Last year, Stopping Homophobia, Eliminating Prejudice, and Restoring Dignity (Shepard) and Board of Programmers (BOP) hosted a week celebrating PC’s LGBTQIAA+ community on campus under the name “PC Proud.” The event was a hit and gave a voice to an underrepresented portion of the student population. The two clubs attempted to host the event again this year, but received backlash from the administration about its name.
After months of planning, the two clubs received news that the administration objected to the use of “Proud” in the name of the event.

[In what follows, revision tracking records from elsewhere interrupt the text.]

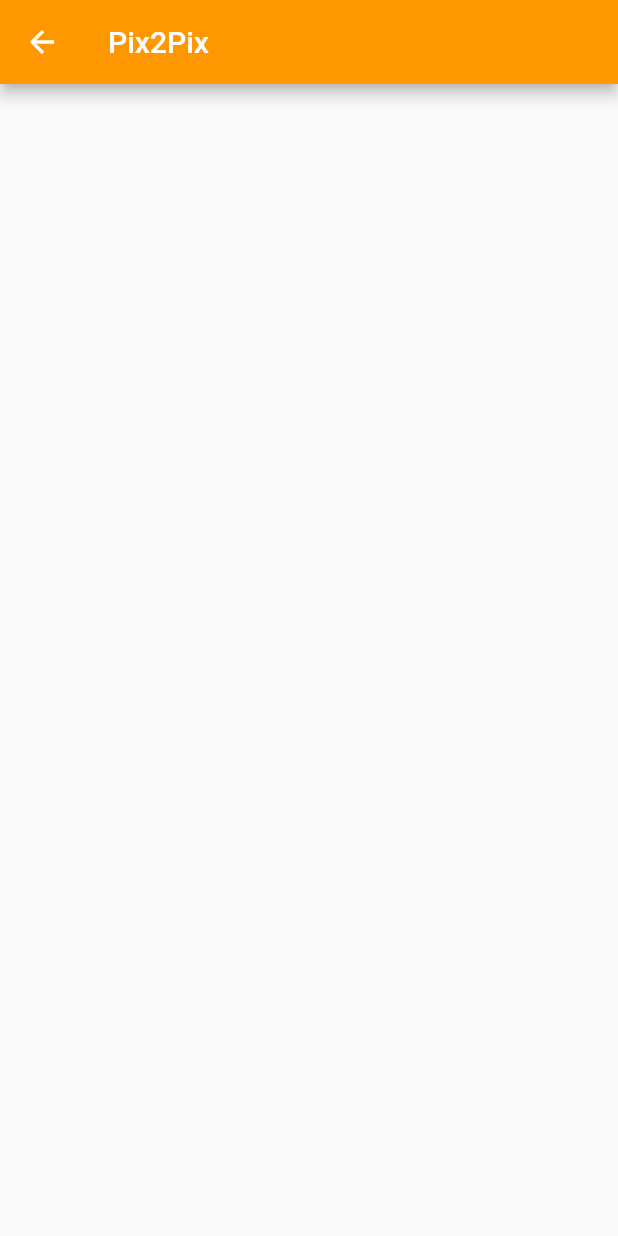
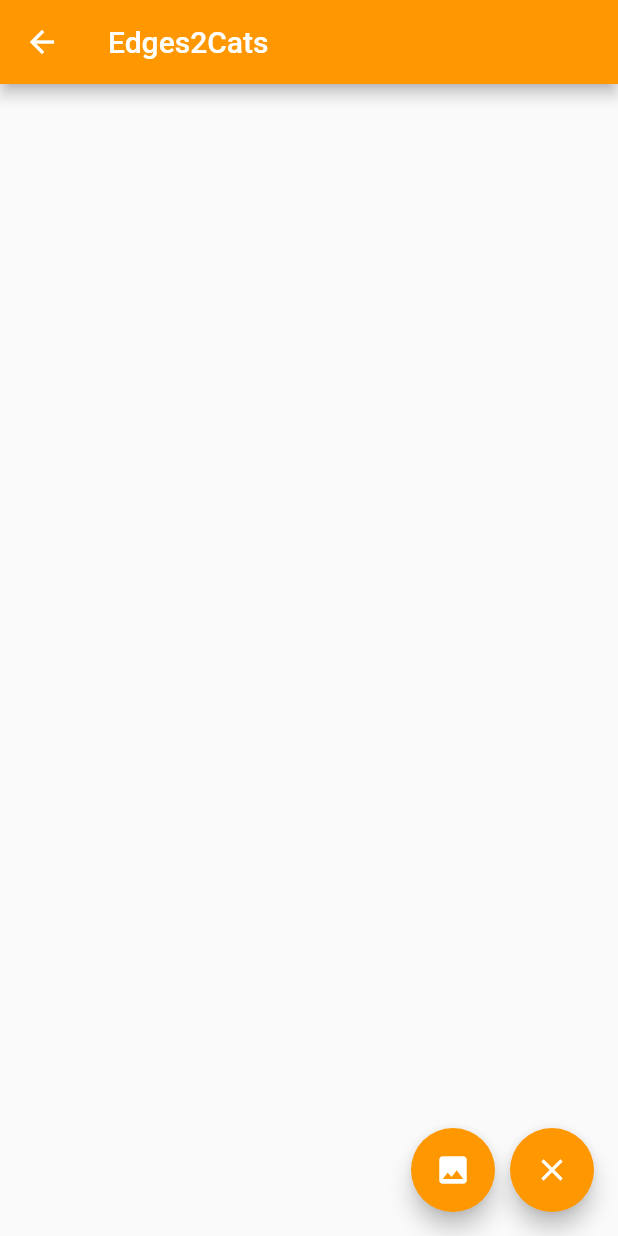
Before and after one commit to SerejaSerjik/tensorflow_practice, a Flutter app: the Pix2PixPage screen opened directly, on a phone screen of 412 x 824 dp. Run offline on Flutter 3.47's test engine with Material 2 defaults, Android fonts, the phone set to English and light mode, and no system bars; our stand-ins replace image_picker, sliding_up_panel; missing offline and left inert: tflite.

Commit message:
fix pix2pix

```diff
--- a/lib/main.dart
+++ b/lib/main.dart
@@ -17,6 +17,9 @@ class MyApp extends StatelessWidget {
         accentColor: Colors.orange,
         primarySwatch: Colors.orange,
         buttonColor: Colors.orange,
+        floatingActionButtonTheme: FloatingActionButtonThemeData(
+          foregroundColor: Colors.white,
+        ),
       ),
       home: HomePage(),
     );
--- a/lib/pages/home.dart
+++ b/lib/pages/home.dart
@@ -37,7 +37,7 @@ class HomePage extends StatelessWidget {
               ),
               _buildRaisedButton(
                 context,
-                text: "Pix2Pix",
+                text: "Edges2Cats",
                 routeWidget: Pix2PixPage(),
               ),
             ],
--- a/lib/pages/pix2pix.dart
+++ b/lib/pages/pix2pix.dart
@@ -7,6 +7,8 @@ class Pix2PixPage extends StatefulWidget {
 }
 
 class _Pix2PixPageState extends State<Pix2PixPage> {
+  List<Offset> _points = <Offset>[];
+
   @override
   Widget build(BuildContext context) {
     return Scaffold(
@@ -20,13 +22,73 @@ class _Pix2PixPageState extends State<Pix2PixPage> {
         ),
         iconTheme: IconThemeData(color: Colors.white),
         title: Text(
-          "Pix2Pix",
+          "Edges2Cats",
           style: TextStyle(
             color: Colors.white,
           ),
         ),
       ),
-      body: Container(),
+      body: Container(
+        child: GestureDetector(
+          onPanUpdate: (DragUpdateDetails details) {
+            setState(() {
+              RenderBox object = context.findRenderObject();
+              Offset _localPosition =
+                  object.globalToLocal(details.globalPosition);
+              print(_localPosition);
+              _points = List.from(_points)..add(_localPosition);
+            });
+          },
+          onPanEnd: (DragEndDetails details) {
+            _points.add(null);
+          },
+          child: CustomPaint(
+            painter: EdgesPainter(points: _points),
+            size: Size.infinite,
+          ),
+        ),
+      ),
+      floatingActionButton: Row(
+        mainAxisAlignment: MainAxisAlignment.end,
+        children: [
+          FloatingActionButton(
+            child: Icon(Icons.image),
+            onPressed: () {},
+            heroTag: null,
+          ),
+          SizedBox(
+            width: 10,
+          ),
+          FloatingActionButton(
+            child: Icon(Icons.clear),
+            onPressed: () => _points.clear(),
+            heroTag: null,
+          ),
+        ],
+      ),
     );
   }
 }
+
+class EdgesPainter extends CustomPainter {
+  List<Offset> points;
+
+  EdgesPainter({this.points});
+
+  @override
+  void paint(Canvas canvas, Size size) {
+    Paint paint = Paint()
+      ..color = Colors.black.withOpacity(0.1)
+      ..strokeCap = StrokeCap.round
+      ..strokeWidth = 5.0;
+
+    for (int i = 0; i < points.length - 1; i++) {
+      if (points[i] != null && points[i + 1] != null) {
+        canvas.drawLine(points[i], points[i + 1], paint);
+      }
+    }
+  }
+
+  @override
+  bool shouldRepaint(EdgesPainter oldDelegate) => oldDelegate.points != points;
+}
```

Administration took issue with this particular naming of the event because Pride is an internationally recognized organization whose political agenda, namely the fight for the legalization of gay marriage, goes against Catholic teachings.

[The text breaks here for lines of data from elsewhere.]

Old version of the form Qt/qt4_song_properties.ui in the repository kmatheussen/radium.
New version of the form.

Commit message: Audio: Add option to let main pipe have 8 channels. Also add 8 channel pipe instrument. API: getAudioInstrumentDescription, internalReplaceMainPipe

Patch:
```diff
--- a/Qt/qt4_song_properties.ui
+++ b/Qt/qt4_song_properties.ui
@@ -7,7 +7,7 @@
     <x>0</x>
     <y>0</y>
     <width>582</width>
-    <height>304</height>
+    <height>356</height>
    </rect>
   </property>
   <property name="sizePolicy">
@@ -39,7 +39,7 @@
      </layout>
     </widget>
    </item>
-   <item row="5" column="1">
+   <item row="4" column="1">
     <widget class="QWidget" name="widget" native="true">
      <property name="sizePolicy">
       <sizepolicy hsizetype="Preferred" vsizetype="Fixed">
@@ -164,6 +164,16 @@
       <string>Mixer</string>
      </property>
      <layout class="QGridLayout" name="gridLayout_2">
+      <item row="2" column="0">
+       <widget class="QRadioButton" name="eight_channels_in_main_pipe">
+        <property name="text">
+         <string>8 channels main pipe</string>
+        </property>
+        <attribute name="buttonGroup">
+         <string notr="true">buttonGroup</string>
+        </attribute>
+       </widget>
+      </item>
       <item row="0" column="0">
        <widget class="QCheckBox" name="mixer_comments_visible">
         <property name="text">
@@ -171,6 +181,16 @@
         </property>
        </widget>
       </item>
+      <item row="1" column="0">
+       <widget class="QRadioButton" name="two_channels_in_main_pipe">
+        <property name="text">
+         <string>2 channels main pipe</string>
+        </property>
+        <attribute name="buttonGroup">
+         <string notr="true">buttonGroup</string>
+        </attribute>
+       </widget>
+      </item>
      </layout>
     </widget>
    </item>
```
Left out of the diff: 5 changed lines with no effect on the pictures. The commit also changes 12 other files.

Because the notice from the College about the lack of official approval came only two weeks before the event was set to take place, the two clubs were sent into a whirlwind trying to rescue their hard work. They later decided upon the name “Open Hearts” to emphasize the community aspect, but merchandise was already made with the name “PC Proud,” resulting in a financial loss.
Additionally, Shepard organized a speaking engagement as part of the celebrations featuring the president of Rhode Island Pride. Again, the administration objected to this particular speaker as unlikely to align with Catholic beliefs.

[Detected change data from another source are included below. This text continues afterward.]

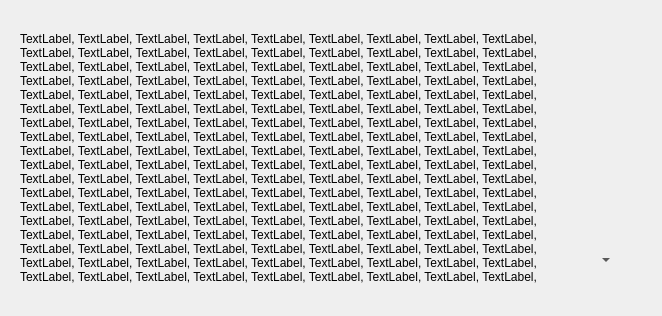
This is ui/a2widget/demo/layer_demo.ui in ewerybody/a2 as Qt 5 draws it before an edit. The edited form follows.
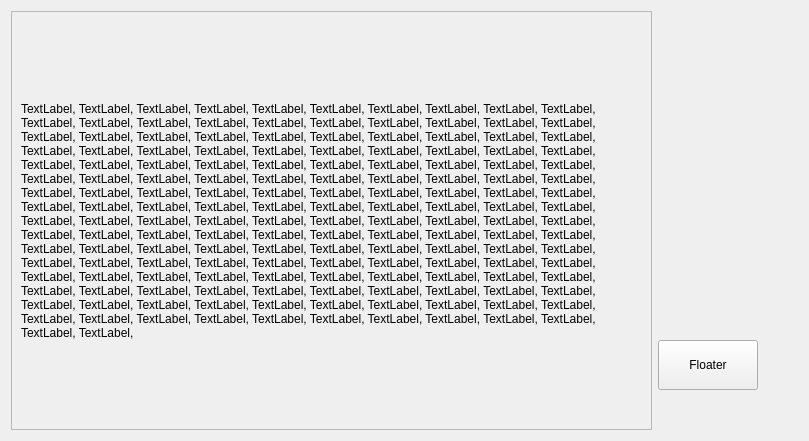
This is the edited form.

Commit message: made the layer demo work again

Diff of the .ui file:
```diff
--- a/ui/a2widget/demo/layer_demo.ui
+++ b/ui/a2widget/demo/layer_demo.ui
@@ -6,8 +6,8 @@
    <rect>
     <x>0</x>
     <y>0</y>
-    <width>662</width>
-    <height>316</height>
+    <width>809</width>
+    <height>441</height>
    </rect>
   </property>
   <property name="windowTitle">
@@ -17,19 +17,55 @@
    <property name="sizeConstraint">
     <enum>QLayout::SetMinimumSize</enum>
    </property>
-   <item row="0" column="3">
+   <item row="0" column="0">
+    <layout class="QVBoxLayout" name="layout_0">
+     <property name="topMargin">
+      <number>0</number>
+     </property>
+     <item>
+      <widget class="QScrollArea" name="scrollArea">
+       <property name="widgetResizable">
+        <bool>true</bool>
+       </property>
+       <widget class="QWidget" name="scrollAreaWidgetContents">
+        <property name="geometry">
+         <rect>
+          <x>0</x>
+          <y>0</y>
+          <width>635</width>
+          <height>415</height>
+         </rect>
+        </property>
+        <layout class="QVBoxLayout" name="verticalLayout_2">
+         <item>
+          <widget class="QLabel" name="label">
+           <property name="text">
+            <string>TextLabel, TextLabel, TextLabel, TextLabel, TextLabel, TextLabel, TextLabel, TextLabel, TextLabel, TextLabel, TextLabel, TextLabel, TextLabel, TextLabel, TextLabel, TextLabel, TextLabel, TextLabel, TextLabel, TextLabel, TextLabel, TextLabel, TextLabel, TextLabel, TextLabel, TextLabel, TextLabel, TextLabel, TextLabel, TextLabel, TextLabel, TextLabel, TextLabel, TextLabel, TextLabel, TextLabel, TextLabel, TextLabel, TextLabel, TextLabel, TextLabel, TextLabel, TextLabel, TextLabel, TextLabel, TextLabel, TextLabel, TextLabel, TextLabel, TextLabel, TextLabel, TextLabel, TextLabel, TextLabel, TextLabel, TextLabel, TextLabel, TextLabel, TextLabel, TextLabel, TextLabel, TextLabel, TextLabel, TextLabel, TextLabel, TextLabel, TextLabel, TextLabel, TextLabel, TextLabel, TextLabel, TextLabel, TextLabel, TextLabel, TextLabel, TextLabel, TextLabel, TextLabel, TextLabel, TextLabel, TextLabel, TextLabel, TextLabel, TextLabel, TextLabel, TextLabel, TextLabel, TextLabel, TextLabel, TextLabel, TextLabel, TextLabel, TextLabel, TextLabel, TextLabel, TextLabel, TextLabel, TextLabel, TextLabel, TextLabel, TextLabel, TextLabel, TextLabel, TextLabel, TextLabel, TextLabel, TextLabel, TextLabel, TextLabel, TextLabel, TextLabel, TextLabel, TextLabel, TextLabel, TextLabel, TextLabel, TextLabel, TextLabel, TextLabel, TextLabel, TextLabel, TextLabel, TextLabel, TextLabel, TextLabel, TextLabel, TextLabel, TextLabel, TextLabel, TextLabel, TextLabel, TextLabel, TextLabel, TextLabel, TextLabel, TextLabel, TextLabel, TextLabel, TextLabel, TextLabel, TextLabel, TextLabel, TextLabel, TextLabel, TextLabel, TextLabel, TextLabel, TextLabel, TextLabel, TextLabel, TextLabel, TextLabel, TextLabel, TextLabel, TextLabel, TextLabel, TextLabel, TextLabel, TextLabel, TextLabel, TextLabel, TextLabel, </string>
+           </property>
+           <property name="wordWrap">
+            <bool>true</bool>
+           </property>
+          </widget>
+         </item>
+        </layout>
+       </widget>
+      </widget>
+     </item>
+    </layout>
+   </item>
+   <item row="0" column="1">
     <layout class="QVBoxLayout" name="layout_1">
      <property name="rightMargin">
-      <number>20</number>
+      <number>40</number>
      </property>
      <property name="bottomMargin">
-      <number>20</number>
+      <number>40</number>
      </property>
      <item alignment="Qt::AlignRight|Qt::AlignBottom">
-      <widget class="QToolButton" name="toolButton">
+      <widget class="QPushButton" name="toolButton">
        <property name="minimumSize">
         <size>
-         <width>50</width>
+         <width>100</width>
          <height>50</height>
         </size>
        </property>
@@ -40,40 +76,8 @@
         </size>
        </property>
        <property name="text">
-        <string/>
+        <string>Floater</string>
        </property>
-       <property name="autoRaise">
-        <bool>true</bool>
-       </property>
-       <property name="arrowType">
-        <enum>Qt::DownArrow</enum>
-       </property>
-      </widget>
-     </item>
-    </layout>
-   </item>
-   <item row="0" column="0">
-    <layout class="QVBoxLayout" name="layout_0">
-     <item>
-      <widget class="QWidget" name="base_widget" native="true">
-       <property name="minimumSize">
-        <size>
-         <width>250</width>
-         <height>250</height>
-        </size>
-       </property>
-       <layout class="QVBoxLayout" name="verticalLayout">
-        <item>
-         <widget class="QLabel" name="label">
-          <property name="text">
-           <string>TextLabel, TextLabel, TextLabel, TextLabel, TextLabel, TextLabel, TextLabel, TextLabel, TextLabel, TextLabel, TextLabel, TextLabel, TextLabel, TextLabel, TextLabel, TextLabel, TextLabel, TextLabel, TextLabel, TextLabel, TextLabel, TextLabel, TextLabel, TextLabel, TextLabel, TextLabel, TextLabel, TextLabel, TextLabel, TextLabel, TextLabel, TextLabel, TextLabel, TextLabel, TextLabel, TextLabel, TextLabel, TextLabel, TextLabel, TextLabel, TextLabel, TextLabel, TextLabel, TextLabel, TextLabel, TextLabel, TextLabel, TextLabel, TextLabel, TextLabel, TextLabel, TextLabel, TextLabel, TextLabel, TextLabel, TextLabel, TextLabel, TextLabel, TextLabel, TextLabel, TextLabel, TextLabel, TextLabel, TextLabel, TextLabel, TextLabel, TextLabel, TextLabel, TextLabel, TextLabel, TextLabel, TextLabel, TextLabel, TextLabel, TextLabel, TextLabel, TextLabel, TextLabel, TextLabel, TextLabel, TextLabel, TextLabel, TextLabel, TextLabel, TextLabel, TextLabel, TextLabel, TextLabel, TextLabel, TextLabel, TextLabel, TextLabel, TextLabel, TextLabel, TextLabel, TextLabel, TextLabel, TextLabel, TextLabel, TextLabel, TextLabel, TextLabel, TextLabel, TextLabel, TextLabel, TextLabel, TextLabel, TextLabel, TextLabel, TextLabel, TextLabel, TextLabel, TextLabel, TextLabel, TextLabel, TextLabel, TextLabel, TextLabel, TextLabel, TextLabel, TextLabel, TextLabel, TextLabel, TextLabel, TextLabel, TextLabel, TextLabel, TextLabel, TextLabel, TextLabel, TextLabel, TextLabel, TextLabel, TextLabel, TextLabel, TextLabel, TextLabel, TextLabel, TextLabel, TextLabel, TextLabel, TextLabel, TextLabel, TextLabel, TextLabel, TextLabel, TextLabel, TextLabel, TextLabel, TextLabel, TextLabel, TextLabel, TextLabel, TextLabel, TextLabel, TextLabel, TextLabel, TextLabel, TextLabel, TextLabel, TextLabel, TextLabel, </string>
-          </property>
-          <property name="wordWrap">
-           <bool>true</bool>
-          </property>
-         </widget>
-        </item>
-       </layout>
       </widget>
      </item>
     </layout>
```
The commit also changes 2 other files.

As the only club that represents the interests of the LGBTQIAA+ population on campus, Shepard especially seeks to reconcile Catholic teachings with their own community. The vice president of Shepard, Jolssen Rodriquez ’21, stated that during events and planning, “We have to remind ourselves a lot about what the school’s mission is and how we can have these conversations through that mission.” The unique position of Shepard as the voice of a marginalized community in a Catholic college prohibits their full engagement with the campus by fulfilling the missions of the College.
Despite the best efforts of Shepard to serve the LGBTQIAA+ community through a Catholic lens, it comes at a cost of their freedom. The Catholic Church traditionally protests against LGBTQIAA+ rights, including same-sex marriage. As a result, Shepard is in a unique position of catering to the Catholic Church or protecting the interests of LGBTQIAA+ students.
As a college, PC has a wider obligation to the rights and wellbeing of their students. Censoring the name of an event forfeits its duty to students and also interferes with the College’s mission for Veritas. In the search for truth, all access to all possible truths is critical for knowledge.
For a community that has been historically discriminated against, being proud of their identity is essential to empowerment and self-love and acceptance. It does not promote arrogance or any sin; simply a reclamation of one’s identity. While Open Hearts week is a sweet name, it lacks the connotations and nuances of the original title.
Rodriguez ’21 said, “Shepard wants to amplify that voice that the community might not think they have, but they do.” In minimizing that voice, it also limits the autonomy, power, and acceptance of LGBTQIAA+ students and allies alike.
As a foundation of PC’s mission,Veritas should stand for all truths, irrespective of religion. Even more importantly, PC should be proud of all its incredible students.